China — which until now has worked alone as it pursues an ambitious space program — seems more open to international cooperation, especially with the US, European and US experts say.
“There is a change in the Chinese attitude, with a call for cooperation in space. And Americans are not reticent — on the contrary,” French space agency CNES’ president Jean-Yves Le Gall said.
Le Gall spoke on Thursday last week as he left a meeting in Washington of high-level envoys from 30 spacefaring nations discussing ways to pool efforts to explore the stars. The conference continued on Friday with space agency heads.
The space race started as an intense Cold War competition between the US and the former Soviet Union.
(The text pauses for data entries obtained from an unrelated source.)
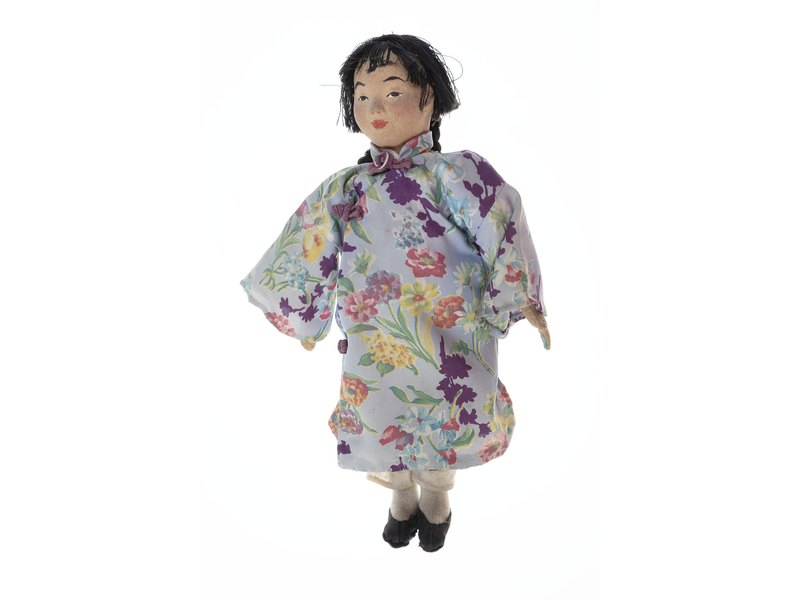
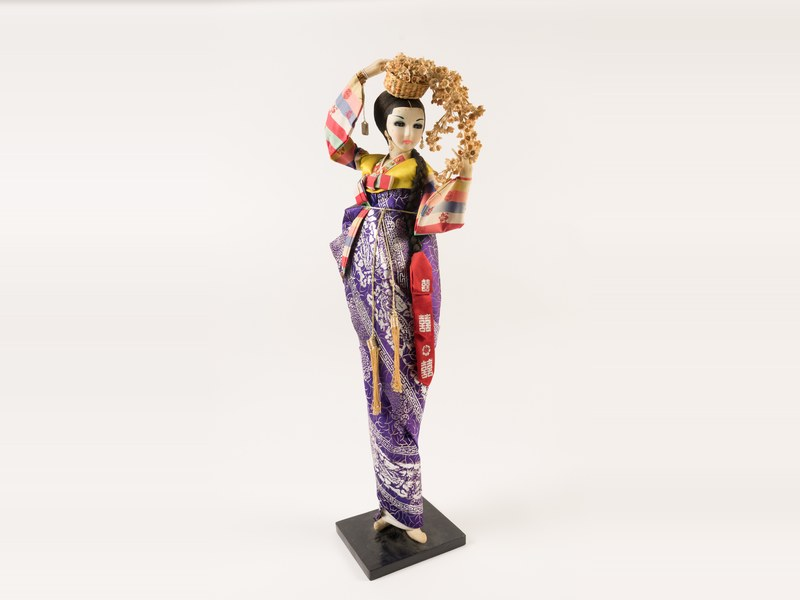
cards: 第24巻の인형を中国風の人形から韓服（チマ・チョゴリ）の韓国の人形（オークランド博物館・CC BY 4.0）に、팽이を上から見た金属のこまから回っている形が分かるカラフルなこま（Skitterphoto・CC0）に差し替え・PHOTO_VER=11・クレジット更新

Changed region(s): [[0.2812, 0.0, 1.0, 0.99], [0.0, 0.0, 0.4062, 0.03]]

diff --git a/cards.html b/cards.html
@@ -1155,14 +1155,14 @@ var VOLUMES = [
   "23-pilteong": { f: "assets/photos/v23-pilteong.jpg", a: "ABX", l: "CC BY-SA 4.0", u: "https://commons.wikimedia.org/wiki/File:School_pencil_cases.jpg" },
   "23-saekjongi": { f: "assets/photos/v23-saekjongi.jpg", a: "Dean Hochman", l: "CC BY 2.0", u: "https://commons.wikimedia.org/wiki/File:Colored_paper_-_Flickr_-_Dean_Hochman.jpg" },
   "23-mulgam": { f: "assets/photos/v23-mulgam.jpg", a: "Ariel Waldman from Muncie", l: "CC BY-SA 2.0", u: "https://commons.wikimedia.org/wiki/File:Set_of_watercolor_paints_-_Ariel_Waldman.jpg" },
-  "24-inhyeong": { f: "assets/photos/v24-inhyeong.jpg", a: "W.P.A. of St. Louis County", l: "Public domain", u: "https://commons.wikimedia.org/wiki/File:Chinese_Girl_Fabric_Doll_Produced_by_the_Works_Progress_Administration_of_St._Louis_County_-_DPLA_-_6e0b0a059e1ed4459fa06752d5005cfc_(page_1).jpg" },
+  "24-inhyeong": { f: "assets/photos/v24-inhyeong.jpg", a: "Auckland Museum", l: "CC BY 4.0", u: "https://commons.wikimedia.org/wiki/File:Doll_(AM_51185-1).jpg" },
   "24-gominhyeong": { f: "assets/photos/v24-gominhyeong.jpg", a: "Jacek Halicki", l: "CC BY-SA 4.0", u: "https://commons.wikimedia.org/wiki/File:2023_Pluszowy_mi%C5%9B.jpg" },
   "24-robot": { f: "assets/photos/v24-robot.jpg", a: "D J Shin", l: "CC BY-SA 3.0", u: "https://commons.wikimedia.org/wiki/File:Ha_Ha_Toys,_Planet_Robot,_Blue,_Main_Street_Toys_Exclusive,_Double_Dose.jpg" },
   "24-beullok": { f: "assets/photos/v24-beullok.jpg", a: "ajay_suresh", l: "CC BY 2.0", u: "https://commons.wikimedia.org/wiki/File:Toy_Blocks_(50995087111).jpg" },
   "24-peojeul": { f: "assets/photos/v24-peojeul.jpg", a: "Hans-Peter Gauster sloppyperfectionist", l: "CC0", u: "https://commons.wikimedia.org/wiki/File:Puzzle_(Unsplash).jpg" },
   "24-pungseon": { f: "assets/photos/v24-pungseon.jpg", a: "Piper from Colorado", l: "CC BY 2.0", u: "https://commons.wikimedia.org/wiki/File:Balloon_bright_(6908691068).jpg" },
   "24-binutbangul": { f: "assets/photos/v24-binutbangul.jpg", a: "Moh tch", l: "CC BY-SA 4.0", u: "https://commons.wikimedia.org/wiki/File:Soap_bubbles_in_Algerian_grassland.jpg" },
-  "24-paengi": { f: "assets/photos/v24-paengi.jpg", a: "Kim Traynor", l: "CC BY-SA 3.0", u: "https://commons.wikimedia.org/wiki/File:Metal_spinning_top,_Museum_of_Childhood,_Edinburgh.JPG" },
+  "24-paengi": { f: "assets/photos/v24-paengi.jpg", a: "Inspired Images", l: "CC0", s: "Skitterphoto", u: "https://skitterphoto.com/photos/10455/retro-spinning-top-toy" },
   "24-yeon": { f: "assets/photos/v24-yeon.jpg", a: "JollyGraham2011", l: "CC BY 2.0", u: "https://commons.wikimedia.org/wiki/File:Portsmouth_Kite_Festival_2016.jpg" },
   "24-geune": { f: "assets/photos/v24-geune.jpg", a: "Kritzolina", l: "CC BY-SA 4.0", u: "https://commons.wikimedia.org/wiki/File:Playground_swing_02.jpg" },
   "24-mikkeureomteul": { f: "assets/photos/v24-mikkeureomteul.jpg", a: "Selbymay", l: "CC BY-SA 3.0", u: "https://commons.wikimedia.org/wiki/File:Tadoussac_-_Playground_slide.jpg" },
@@ -1194,7 +1194,7 @@ var VOLUMES = [
   /* 音声ファイルを追加したら、この数字を上げてください（ブラウザに残った古い404を避けるため） */
   var AUDIO_VER = "2";
   /* 写真を差し替えたら、この数字を上げてください（ブラウザに残った古い画像を避けるため） */
-  var PHOTO_VER = "10";
+  var PHOTO_VER = "11";
   var LANG_KEY = "levelupk_cards_lang";
   var probeCache = {};
   var lang = "ja";
@@ -1418,8 +1418,9 @@ var VOLUMES = [
     if (p.made) return "写真：Level Up K with MiAe Ssem（" + esc(p.l) + "）";
     var who = p.a ? esc(p.a) + " ／ " : "";
     var note = p.m ? "・" + esc(p.m) : "";
+    var src = p.s ? esc(p.s) : "Wikimedia Commons";
     return "写真：<a href=\"" + esc(p.u) + "\" target=\"_blank\" rel=\"noopener noreferrer\">" +
-      who + "Wikimedia Commons</a>（" + esc(p.l) + note + "）";
+      who + src + "</a>（" + esc(p.l) + note + "）";
   }
 
   function photoItem(p, word) {

diff --git a/assets/photos/CREDITS.md b/assets/photos/CREDITS.md
@@ -1,16 +1,18 @@
 # ことばカード「じっさいの しゃしん」写真クレジット
 
 `cards.html` の各ことばカードに表示している写真（360点）の出典一覧です（第5巻「いろ」の15語は色見本）。
-357点は Wikimedia Commons の自由利用ライセンス（CC0 / パブリックドメイン / CC BY / CC BY-SA）の写真、
+356点は Wikimedia Commons の自由利用ライセンス（CC0 / パブリックドメイン / CC BY / CC BY-SA）の写真、
+1点（第24巻の 팽이）は Skitterphoto の CC0 写真、
 3点（第9巻の 백・천・만）は当教室で作った数字の画像（CC0・自作）です。
 ファイルは `assets/photos/v{巻}-{スラッグ}.jpg`（800×600・JPEG）に置いています。
-CC BY / CC BY-SA の写真は、カードの下に「写真：作者 ／ Wikimedia Commons（ライセンス）」と表示しています。
+CC BY / CC BY-SA の写真は、カードの下に「写真：作者 ／ Wikimedia Commons（ライセンス）」と表示しています（Wikimedia Commons 以外の出典はサイト名を表示）。
 第11〜25巻の225点は 2026-11-25 に追加しました（第5巻「いろ」の15語をのぞく全25巻375語が実写真）。
 第6巻（からだ）の 이・어깨・팔・다리 は、体の部分が一目で分かるように元の写真をトリミングし（이のみトリミングなし）、矢印（白フチ付き）を描き足しています（CC BY-SAの写真は改変したことをライセンス欄に明記）。
 第5巻「いろ」の15語は写真ではなく、カードいっぱいに色を塗った色見本で表示しています（出典表示なし）。
 第2巻（しょくぶつ・しき）の 해・달・별 は 2026-11-26 に 第17巻（うちゅう）との 重複を さけ、무궁화（むくげ）・개나리（れんぎょう）・진달래（つつじ）の 写真に 差し替えました。
 第12巻（しょっき）の 숟가락・젓가락・밥그릇・국그릇・국자・쟁반・접시 と、第13巻（ふく・かばん・くつ）の 한복 は、2026-11-26 に韓国式の写真へ差し替えました（접시 は元写真からフォークとナイフを消して背景を作り直し）。
 第13巻の 원피스 は、2026-11-26 に、ドレスそのものが主役になる大人のワンピース（ソウル・東大門デザインプラザの写真）に、책가방 は、日本のランドセルではなく、韓国の子どもが実際に使うようなナイロン製のスクールリュックに差し替えました。
+第24巻（おもちゃ）の 인형 は、2026-11-26 に中国風の人形から、韓服（チマ・チョゴリ）を着た韓国の人形（オークランド博物館所蔵）に、팽이 は、上から見た金属のこまから、回っているようすが分かるカラフルなこま（Skitterphoto の CC0 写真）に差し替えました。
 
 | 巻 | ファイル | ことば | 元のファイル | 作者 | ライセンス | 出典 |
 |---|---|---|---|---|---|---|
@@ -347,14 +349,14 @@ CC BY / CC BY-SA の写真は、カードの下に「写真：作者 ／ Wikimed
 | 第23巻 ようちえん・ぶんぐ | v23-pilteong.jpg | 필통（ふでばこ） | School pencil cases.jpg | ABX | CC BY-SA 4.0 | [Commons](https://commons.wikimedia.org/wiki/File:School_pencil_cases.jpg) |
 | 第23巻 ようちえん・ぶんぐ | v23-saekjongi.jpg | 색종이（おりがみ） | Colored paper - Flickr - Dean Hochman.jpg | Dean Hochman | CC BY 2.0 | [Commons](https://commons.wikimedia.org/wiki/File:Colored_paper_-_Flickr_-_Dean_Hochman.jpg) |
 | 第23巻 ようちえん・ぶんぐ | v23-mulgam.jpg | 물감（えのぐ） | Set of watercolor paints - Ariel Waldman.jpg | Ariel Waldman from Muncie | CC BY-SA 2.0 | [Commons](https://commons.wikimedia.org/wiki/File:Set_of_watercolor_paints_-_Ariel_Waldman.jpg) |
-| 第24巻 おもちゃ | v24-inhyeong.jpg | 인형（にんぎょう） | Chinese Girl Fabric Doll Produced by the Works Progress Administration of St. Louis County - DPLA - 6e0b0a059e1ed4459fa06752d5005cfc (page 1).jpg | W.P.A. of St. Louis County | Public domain | [Commons](https://commons.wikimedia.org/wiki/File:Chinese_Girl_Fabric_Doll_Produced_by_the_Works_Progress_Administration_of_St._Louis_County_-_DPLA_-_6e0b0a059e1ed4459fa06752d5005cfc_(page_1).jpg) |
+| 第24巻 おもちゃ | v24-inhyeong.jpg | 인형（にんぎょう） | Doll (AM 51185-1).jpg | Auckland Museum | CC BY 4.0 | [Commons](https://commons.wikimedia.org/wiki/File:Doll_(AM_51185-1).jpg) |
 | 第24巻 おもちゃ | v24-gominhyeong.jpg | 곰인형（くまのぬいぐるみ） | 2023 Pluszowy miś.jpg | Jacek Halicki | CC BY-SA 4.0 | [Commons](https://commons.wikimedia.org/wiki/File:2023_Pluszowy_mi%C5%9B.jpg) |
 | 第24巻 おもちゃ | v24-robot.jpg | 로봇（ロボット） | Ha Ha Toys, Planet Robot, Blue, Main Street Toys Exclusive, Double Dose.jpg | D J Shin | CC BY-SA 3.0 | [Commons](https://commons.wikimedia.org/wiki/File:Ha_Ha_Toys,_Planet_Robot,_Blue,_Main_Street_Toys_Exclusive,_Double_Dose.jpg) |
 | 第24巻 おもちゃ | v24-beullok.jpg | 블록（ブロック） | Toy Blocks (50995087111).jpg | ajay_suresh | CC BY 2.0 | [Commons](https://commons.wikimedia.org/wiki/File:Toy_Blocks_(50995087111).jpg) |
 | 第24巻 おもちゃ | v24-peojeul.jpg | 퍼즐（パズル） | Puzzle (Unsplash).jpg | Hans-Peter Gauster sloppyperfectionist | CC0 | [Commons](https://commons.wikimedia.org/wiki/File:Puzzle_(Unsplash).jpg) |
 | 第24巻 おもちゃ | v24-pungseon.jpg | 풍선（ふうせん） | Balloon bright (6908691068).jpg | Piper from Colorado | CC BY 2.0 | [Commons](https://commons.wikimedia.org/wiki/File:Balloon_bright_(6908691068).jpg) |
 | 第24巻 おもちゃ | v24-binutbangul.jpg | 비눗방울（しゃぼんだま） | Soap bubbles in Algerian grassland.jpg | Moh tch | CC BY-SA 4.0 | [Commons](https://commons.wikimedia.org/wiki/File:Soap_bubbles_in_Algerian_grassland.jpg) |
-| 第24巻 おもちゃ | v24-paengi.jpg | 팽이（こま） | Metal spinning top, Museum of Childhood, Edinburgh.JPG | Kim Traynor | CC BY-SA 3.0 | [Commons](https://commons.wikimedia.org/wiki/File:Metal_spinning_top,_Museum_of_Childhood,_Edinburgh.JPG) |
+| 第24巻 おもちゃ | v24-paengi.jpg | 팽이（こま） | Retro Spinning Top Toy | Inspired Images | CC0 | [Skitterphoto](https://skitterphoto.com/photos/10455/retro-spinning-top-toy) |
 | 第24巻 おもちゃ | v24-yeon.jpg | 연（たこ） | Portsmouth Kite Festival 2016.jpg | JollyGraham2011 | CC BY 2.0 | [Commons](https://commons.wikimedia.org/wiki/File:Portsmouth_Kite_Festival_2016.jpg) |
 | 第24巻 おもちゃ | v24-geune.jpg | 그네（ぶらんこ） | Playground swing 02.jpg | Kritzolina | CC BY-SA 4.0 | [Commons](https://commons.wikimedia.org/wiki/File:Playground_swing_02.jpg) |
 | 第24巻 おもちゃ | v24-mikkeureomteul.jpg | 미끄럼틀（すべりだい） | Tadoussac - Playground slide.jpg | Selbymay | CC BY-SA 3.0 | [Commons](https://commons.wikimedia.org/wiki/File:Tadoussac_-_Playground_slide.jpg) |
However, with budgets shrinking, the US is relying more on private companies and looking to keep costs down with multinational collaborations — and other countries that are emerging as future major players in space.
The participants at the conference, which included Brazil, China, India, Japan and Russia, “showed a strong desire for coming together” in space exploration activities, Le Gall said, adding that the Chinese showed up in force, with a large delegation.
“The big question for the next three years is whether China will join the International Space Station [ISS],” which currently includes the US, Russia, Japan, Europe and Canada, he said.
“That’s the challenge,” Le Gall said, adding that the US had just extended the orbiting space lab’s mission by at least four years, to 2024.
John Logsdon, former director of the Space Policy Institute at George Washington University and a NASA consultant, shared Le Gall’s sentiment.
He said that China has recently indicated its willingness to participate in the International Space Exploration Coordination Group, which currently has 14 members, including NASA.
Beijing has also openly invited other countries to join it in its own ambitious project that aims to put a Chinese space station into orbit within 10 years.
“Every indication is that China is eager to become part of the inner circle of space countries, rather than going its own path,” Logsdon said.
He said it was surprising that China, which along with the US and Russia is one of three countries in the world “that knows how to put people in space,” was not “directly involved in things like the International Space Station.”
Logsdon said it was “very possible” that China would be invited within the next two or three years to join some activities aboard the ISS, although he said it was likely to be part of a broader initiative that could also include Turkey, Saudi Arabia and Nigeria.
The expert said that NASA was still not authorized by the US Congress to work with China, because several lawmakers consider it a risk to the US’ national security.
However, if the European Space Agency were to issue an invitation to China to participate in the ISS partnership, NASA would not be required to oppose it, Logsdon said.
“We have seen a strong willingness among the different space agencies of the world to increase global cooperation in space exploration,” he added.
So far it’s just “rhetoric,” he said, “but it is a step toward reality.”
Le Gall was equally cautious, but he said the environment was conducive to increased cooperation.
“Paradoxically, the spacefaring nations that are in the forefront” — including the US and Europe — “don’t have any more money, while those that have the ambition to get there and be recognized, like China, have money,” he said.